TASK DIRECTIONS ->
Reproduce exactly the line with "40[拍照流程启动]-->50" and the lines after it. Stop at the last line of the data and include nothing else.

Change detection data ->
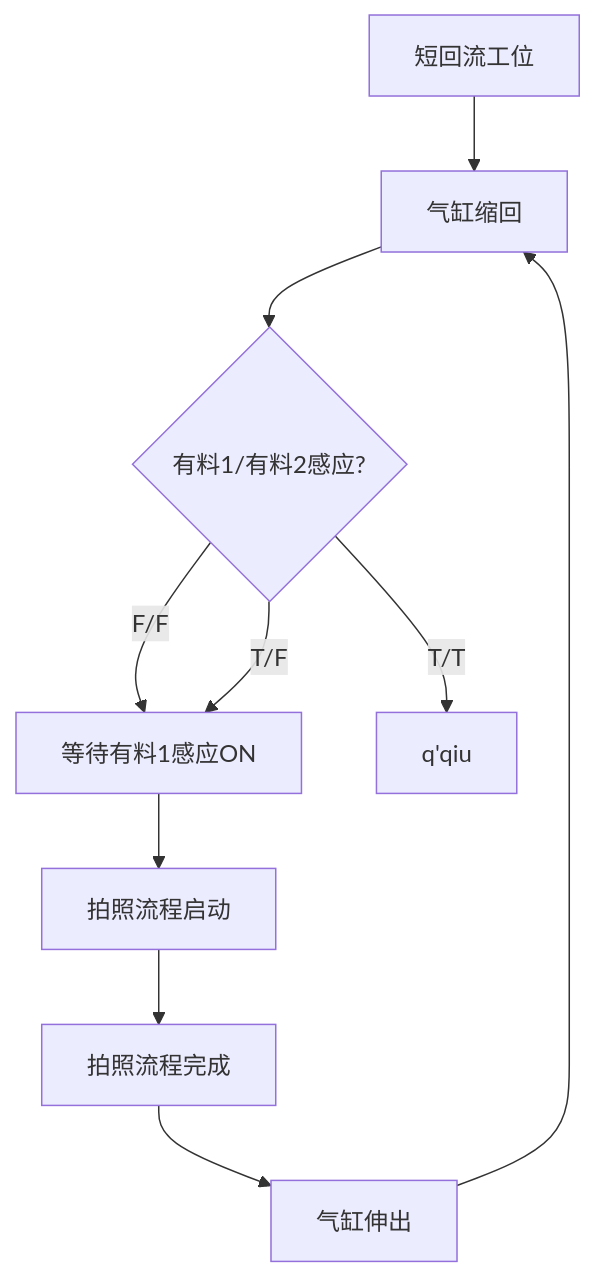
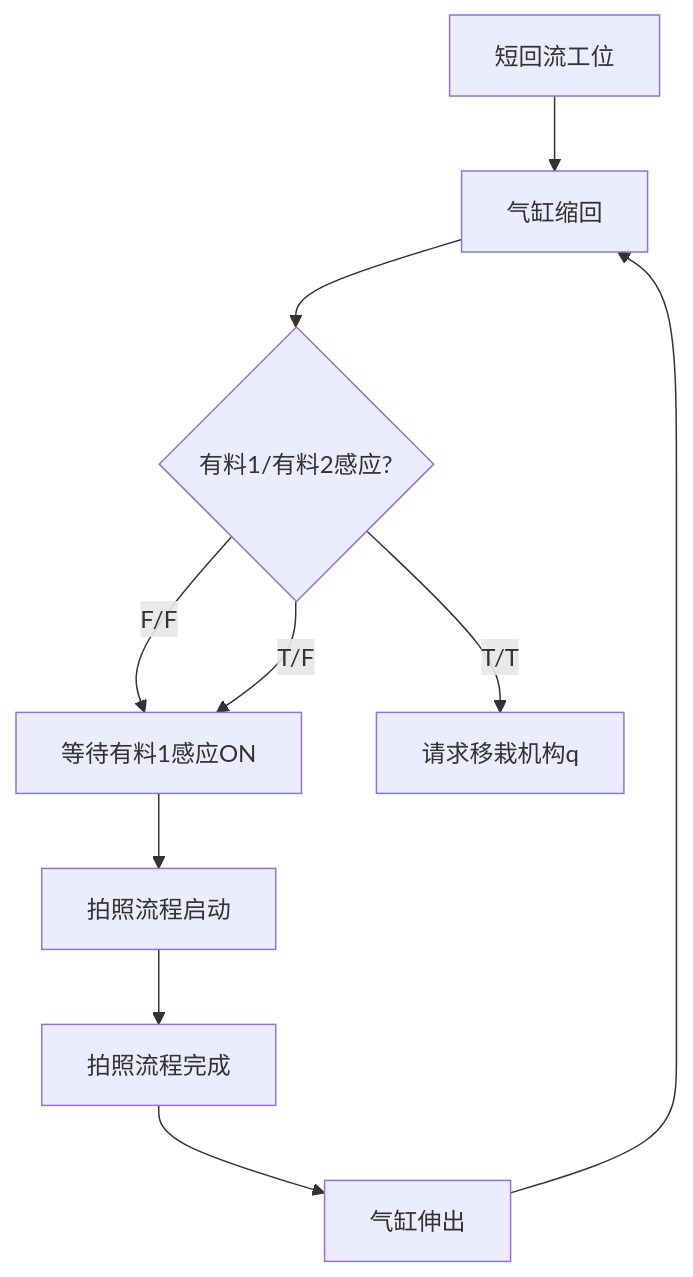
One commit to zmq000/iodraw-files changed the diagram in all/未命名.md. Above: the diagram before and after it, drawn with Mermaid.

Commit message:
2026-06-17 21:00:04 update

````diff
--- a/all/未命名.md
+++ b/all/未命名.md
@@ -1,14 +1,14 @@
 ```mermaid
 graph TD
 0[短回流工位]-->10
 10[气缸缩回]-->20
 20{有料1/有料2感应?}-->|F/F|30
 20-->|T/F|30
 20-->|T/T|100
 30[等待有料1感应ON]-->40
 40[拍照流程启动]-->50
 50[拍照流程完成]-->60
 60[气缸伸出]-->10
 
-100[q'qiu]
+100[请求移栽机构q]
 ```
````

EXERCISE RESULT ->
 40[拍照流程启动]-->50
 50[拍照流程完成]-->60
 60[气缸伸出]-->10
 
-100[q'qiu]
+100[请求移栽机构q]
 ```
````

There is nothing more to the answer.